* **Prompt**
Please return every line of the records below that contains the word "window".

Start of Data for the task

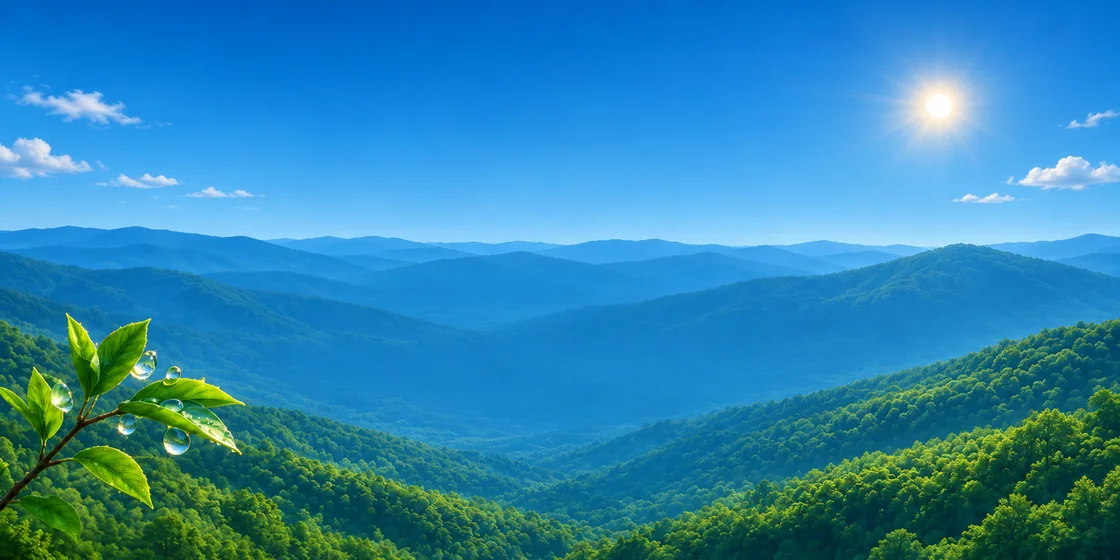
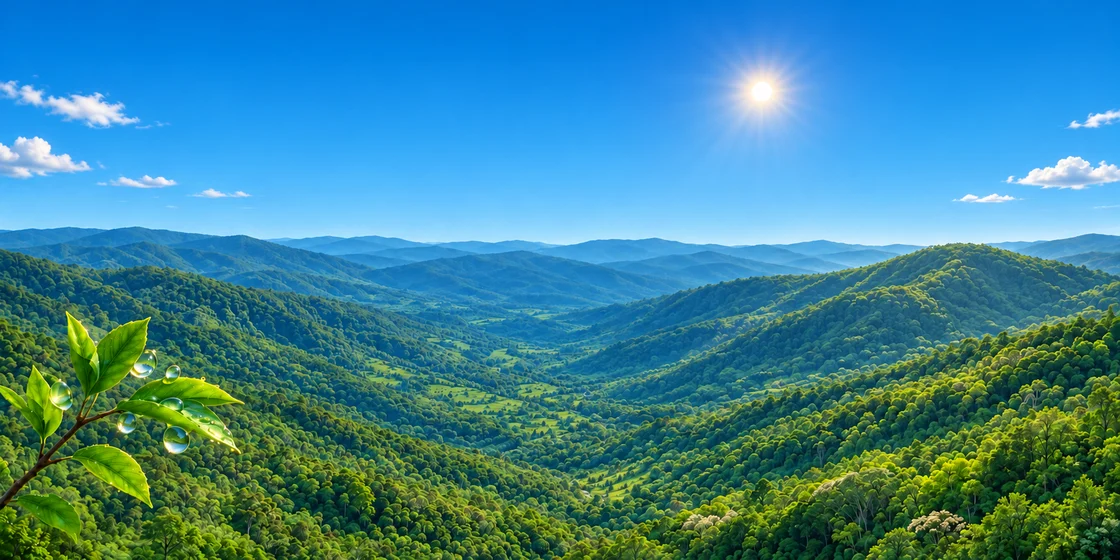
Publica paisaje soleado y fases lunares en el login

diff --git a/src/app/login/LoginVerseCard.tsx b/src/app/login/LoginVerseCard.tsx
@@ -1,13 +1,14 @@
 import { BookOpen, Cloud, CloudFog, CloudDrizzle, CloudLightning, CloudMoon, CloudRain, CloudSnow, CloudSun, Moon, Sun } from 'lucide-react';
 import { useEffect, useState } from 'react';
 import { CALI_WEATHER_REFRESH_MS, isCurrentCaliWeather, type CaliWeather } from '@/lib/caliWeather';
+import LoginMoon from './LoginMoon';
 import styles from './login.module.css';
 import weatherStyles from './LoginWeather.module.css';
 
 const landscapes = {
   morning: '/login-verse-sunrise.webp',
   midday: '/login-verse-midday.webp',
-  night: '/login-verse-night.webp',
+  night: '/login-verse-night-sky.webp',
   cloudy: '/login-verse-cloudy.webp',
   'cloudy-night': '/login-verse-cloudy.webp',
   rain: '/login-verse-rain.webp',
@@ -36,13 +37,20 @@ function useCaliWeather() {
 
   useEffect(() => {
     let request: AbortController | undefined;
-    let lastCheck = -Infinity;
+    let timer: number | undefined;
+    let nextCheck = 0;
 
     const refresh = async () => {
+      window.clearTimeout(timer);
       if (document.visibilityState !== 'visible' || request) return;
       setWeather(previous => previous && isCurrentCaliWeather(previous.observedAt) ? previous : undefined);
-      if (Date.now() - lastCheck < CALI_WEATHER_REFRESH_MS) return;
-      lastCheck = Date.now();
+      const now = Date.now();
+      if (now < nextCheck) {
+        timer = window.setTimeout(refresh, nextCheck - now);
+        return;
+      }
+
+      nextCheck = now + CALI_WEATHER_REFRESH_MS;
       const controller = new AbortController();
       request = controller;
       try {
@@ -54,16 +62,18 @@ function useCaliWeather() {
         // Weather is optional. The hour-based landscape is always available.
       } finally {
         request = undefined;
+        if (!controller.signal.aborted && document.visibilityState === 'visible') {
+          timer = window.setTimeout(refresh, Math.max(0, nextCheck - Date.now()));
+        }
       }
     };
 
     void refresh();
-    const timer = window.setInterval(refresh, CALI_WEATHER_REFRESH_MS);
     document.addEventListener('visibilitychange', refresh);
     window.addEventListener('pageshow', refresh);
     return () => {
       request?.abort();
-      window.clearInterval(timer);
+      window.clearTimeout(timer);
       document.removeEventListener('visibilitychange', refresh);
       window.removeEventListener('pageshow', refresh);
     };
@@ -128,19 +138,21 @@ export default function LoginVerseCard() {
 
   return (
     <blockquote className={styles.verse} aria-label="Versículo">
-      <div className={styles.verseLandscape} data-transition={Boolean(scene?.previous)} aria-hidden="true">
+      <div className={styles.verseLandscape} data-transition={Boolean(scene?.previous)}>
         {scene && [scene.previous, scene.current].map(landscape => landscape && (
           <span
             key={landscape}
             className={landscape.endsWith('-night') ? `${styles.verseLandscapeLayer} ${weatherStyles.night}` : styles.verseLandscapeLayer}
             data-landscape={landscape}
             data-current={landscape === scene.current}
+            aria-hidden={landscape !== scene.current}
             style={{ backgroundImage: `url(${landscapes[landscape]})` }}
-          />
+          >
+            {landscape === 'night' && <LoginMoon />}
+          </span>
         ))}
       </div>
       <div className={weatherStyles.header}>
-        <div className={styles.verseEmblem} aria-hidden="true"><span><BookOpen size={21} strokeWidth={1.6} /></span></div>
         {weather && condition && WeatherIcon && (
           <a
             className={weatherStyles.badge}
@@ -148,13 +160,13 @@ export default function LoginVerseCard() {
             target="_blank"
             rel="noopener noreferrer"
             aria-label={`Cali, ${weather.temperature} grados Celsius. ${condition.label}. Datos de Open-Meteo.`}
-            title={`${condition.label} en Cali · Datos de Open-Meteo`}
+            title={`${condition.label} en Cali`}
           >
             <span className={weatherStyles.temperature}>
               <WeatherIcon size={16} strokeWidth={1.65} aria-hidden="true" />
               {weather.temperature}°C
             </span>
-            <span className={weatherStyles.source}>Cali · Open-Meteo</span>
+            <span className={weatherStyles.source}>Cali</span>
           </a>
         )}
       </div>

diff --git a/src/app/login/LoginMoon.tsx b/src/app/login/LoginMoon.tsx
@@ -1,0 +1,82 @@
+import { useEffect, useState } from 'react';
+import styles from './LoginMoon.module.css';
+
+const COLOMBIA_OFFSET_HOURS = -5;
+const PRIMARY_PHASES = ['Luna nueva', 'Cuarto creciente', 'Luna llena', 'Cuarto menguante'];
+const INTERMEDIATE_PHASES = ['Luna creciente', 'Luna gibosa creciente', 'Luna gibosa menguante', 'Luna menguante'];
+const percent = new Intl.NumberFormat('es-CO', { style: 'percent' });
+
+type LunarPhase = {
+  name: string;
+  fraction: number;
+  waxing: boolean;
+};
+
+function illuminatedDisk(fraction: number, waxing: boolean) {
+  const side = waxing ? 1 : -1;
+  const segments = 24;
+  const arc = Array.from({ length: segments + 1 }, (_, index) => {
+    const angle = Math.PI * index / segments;
+    return { x: 50 * side * Math.sin(angle), y: 50 - 50 * Math.cos(angle) };
+  });
+  const edge = arc.map(({ x, y }) => `${(50 + x).toFixed(2)}% ${y.toFixed(2)}%`);
+  // Project the curved boundary between sunlight and shadow onto the lunar disk.
+  const terminator = arc.reverse().map(({ x, y }) =>
+    `${(50 + x * (1 - 2 * fraction)).toFixed(2)}% ${y.toFixed(2)}%`);
+  return `polygon(${[...edge, ...terminator].join(',')})`;
+}
+
+export default function LoginMoon() {
+  const [phase, setPhase] = useState<LunarPhase>();
+
+  useEffect(() => {
+    let disposed = false;
+    let timer: number | undefined;
+    let update: (() => void) | undefined;
+
+    void import('astronomy-engine').then(({ Body, Illumination, MoonPhase, SearchMoonQuarter }) => {
+      if (disposed) return;
+      update = () => {
+        if (document.visibilityState !== 'visible') return;
+        const now = new Date();
+        const localDay = new Date(now.getTime() + COLOMBIA_OFFSET_HOURS * 3_600_000);
+        const dayStart = new Date(localDay.setUTCHours(-COLOMBIA_OFFSET_HOURS, 0, 0, 0));
+        const nextQuarter = SearchMoonQuarter(dayStart);
+        const quarterIsToday = nextQuarter.time.date.getTime() - dayStart.getTime() < 86_400_000;
+        const angle = MoonPhase(now);
+
+        setPhase({
+          name: quarterIsToday ? PRIMARY_PHASES[nextQuarter.quarter] : INTERMEDIATE_PHASES[Math.floor(angle / 90)],
+          fraction: Illumination(Body.Moon, now).phase_fraction,
+          waxing: angle < 180,
+        });
+      };
+      update();
+      timer = window.setInterval(update, 5 * 60_000);
+    }).catch(() => {
+      // The night landscape can still render if the ephemeris chunk fails to load.
+    });
+
+    const refresh = () => update?.();
+    document.addEventListener('visibilitychange', refresh);
+    window.addEventListener('pageshow', refresh);
+    return () => {
+      disposed = true;
+      window.clearInterval(timer);
+      document.removeEventListener('visibilitychange', refresh);
+      window.removeEventListener('pageshow', refresh);
+    };
+  }, []);
+
+  if (!phase) return null;
+
+  return (
+    <span className={styles.moon} role="img" aria-label={`${phase.name}, ${percent.format(phase.fraction)} de iluminación`}>
+      {phase.fraction >= .008 && (
+        <span className={styles.disk}>
+          <span className={styles.light} style={{ clipPath: illuminatedDisk(phase.fraction, phase.waxing) }} />
+        </span>
+      )}
+    </span>
+  );
+}

diff --git a/src/app/login/login.module.css b/src/app/login/login.module.css
@@ -80,7 +80,7 @@
   color: #fff;
   text-align: center;
 }
-.verseLandscape, .verseLandscapeLayer, .verseLandscape::after {
+.verseLandscape, .verseLandscapeLayer, .verseLandscapeLayer::after, .verseLandscape::after {
   position: absolute;
   inset: 0;
   border-radius: inherit;
@@ -92,17 +92,22 @@
   animation: verse-landscape-in 650ms ease-in-out both;
 }
 @keyframes verse-landscape-in { from { opacity: 0; } to { opacity: 1; } }
-.verseLandscape::after {
+.verseLandscapeLayer::after {
   content: '';
   background:
     radial-gradient(ellipse at 49% 52%, rgb(3 33 66 / 68%), rgb(8 43 81 / 22%) 68%, transparent 100%),
     linear-gradient(0deg, rgb(2 25 58 / 28%), transparent 70%);
+}
+.verseLandscapeLayer[data-landscape='midday']::after {
+  background:
+    radial-gradient(ellipse 54% 32% at 50% 52%, rgb(4 27 48 / 59%) 23%, rgb(4 27 48 / 49%) 55%, transparent 100%),
+    linear-gradient(0deg, rgb(2 25 38 / 20%), transparent 35%);
+}
+.verseLandscape::after {
+  content: '';
   box-shadow: inset 0 0 0 1px rgb(241 253 255 / 38%), inset 0 0 12px rgb(117 221 255 / 40%);
 }
-.verseEmblem { display: flex; align-items: center; justify-content: center; gap: 8px; width: min(100%, 192px); }
-.verseEmblem::before, .verseEmblem::after { content: ''; flex: 1; height: 1px; border-radius: 4px; background: linear-gradient(90deg, transparent, #cbf6ff); box-shadow: 0 0 5px #7cdcf980; }
-.verseEmblem::after { transform: scaleX(-1); }
-.verseEmblem span, .verse cite {
+.verse cite {
   display: inline-flex;
   align-items: center;
   justify-content: center;
@@ -112,7 +117,6 @@
   background: linear-gradient(145deg, rgb(60 148 208 / 70%), rgb(13 67 119 / 83%));
   box-shadow: inset 0 0 6px #9ae6ff75, 0 0 8px #7bdefa75;
 }
-.verseEmblem span { width: 53px; height: 31px; }
 .verseReading { align-self: center; display: grid; justify-items: center; gap: 5px; min-width: 0; }
 .verseText { font: italic 500 clamp(16px, 4.65vw, 23px) / 1.36 'Login Lora', Georgia, serif; text-wrap: balance; overflow-wrap: anywhere; color: #fff; text-shadow: 0 1px 3px #04162e, 0 2px 10px #06274a; }
 .verseText > span { color: #a3e8ff; font: italic 700 1.46em / 0 Georgia, serif; vertical-align: -.04em; }

diff --git a/src/app/login/LoginMoon.module.css b/src/app/login/LoginMoon.module.css
@@ -1,0 +1,31 @@
+.moon {
+  position: absolute;
+  top: 22%;
+  left: 74%;
+  width: clamp(22px, 7%, 32px);
+  aspect-ratio: 1;
+  transform: translate(-50%, -50%);
+}
+
+.disk, .disk::before, .light {
+  position: absolute;
+  inset: 0;
+  border-radius: 50%;
+}
+
+.disk::before, .light {
+  background: url('/login-verse-night.webp') 85.7% 15.3% / 1600% 800% no-repeat;
+}
+
+.disk::before {
+  content: '';
+  filter: brightness(.31) saturate(.6);
+  opacity: .25;
+}
+
+.light { filter: saturate(.72) brightness(1.2); }
+.disk { filter: drop-shadow(0 0 5px rgb(166 214 255 / 44%)); }
+
+@media (max-width: 520px) {
+  .moon { top: 18%; left: 18%; }
+}

diff --git a/src/app/login/LoginWeather.module.css b/src/app/login/LoginWeather.module.css
@@ -1,19 +1,14 @@
 .header {
-  display: grid;
-  grid-template-columns: minmax(84px, 1fr) minmax(53px, 192px) minmax(84px, 1fr);
+  display: flex;
+  justify-content: flex-end;
   align-items: center;
-  justify-items: center;
   width: 100%;
   min-height: 41px;
 }
 
-.header > :first-child { grid-column: 2; }
-
 .badge {
-  grid-column: 3;
   display: grid;
   justify-items: center;
-  justify-self: end;
   gap: 2px;
   padding: 5px 8px;
   border: 1px solid rgb(196 243 255 / 78%);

End of Data for the task

* **Task answer**
+      window.clearTimeout(timer);
+        timer = window.setTimeout(refresh, nextCheck - now);
+          timer = window.setTimeout(refresh, Math.max(0, nextCheck - Date.now()));
-    const timer = window.setInterval(refresh, CALI_WEATHER_REFRESH_MS);
     window.addEventListener('pageshow', refresh);
-      window.clearInterval(timer);
+      window.clearTimeout(timer);
       window.removeEventListener('pageshow', refresh);
+      timer = window.setInterval(update, 5 * 60_000);
+    window.addEventListener('pageshow', refresh);
+      window.clearInterval(timer);
+      window.removeEventListener('pageshow', refresh);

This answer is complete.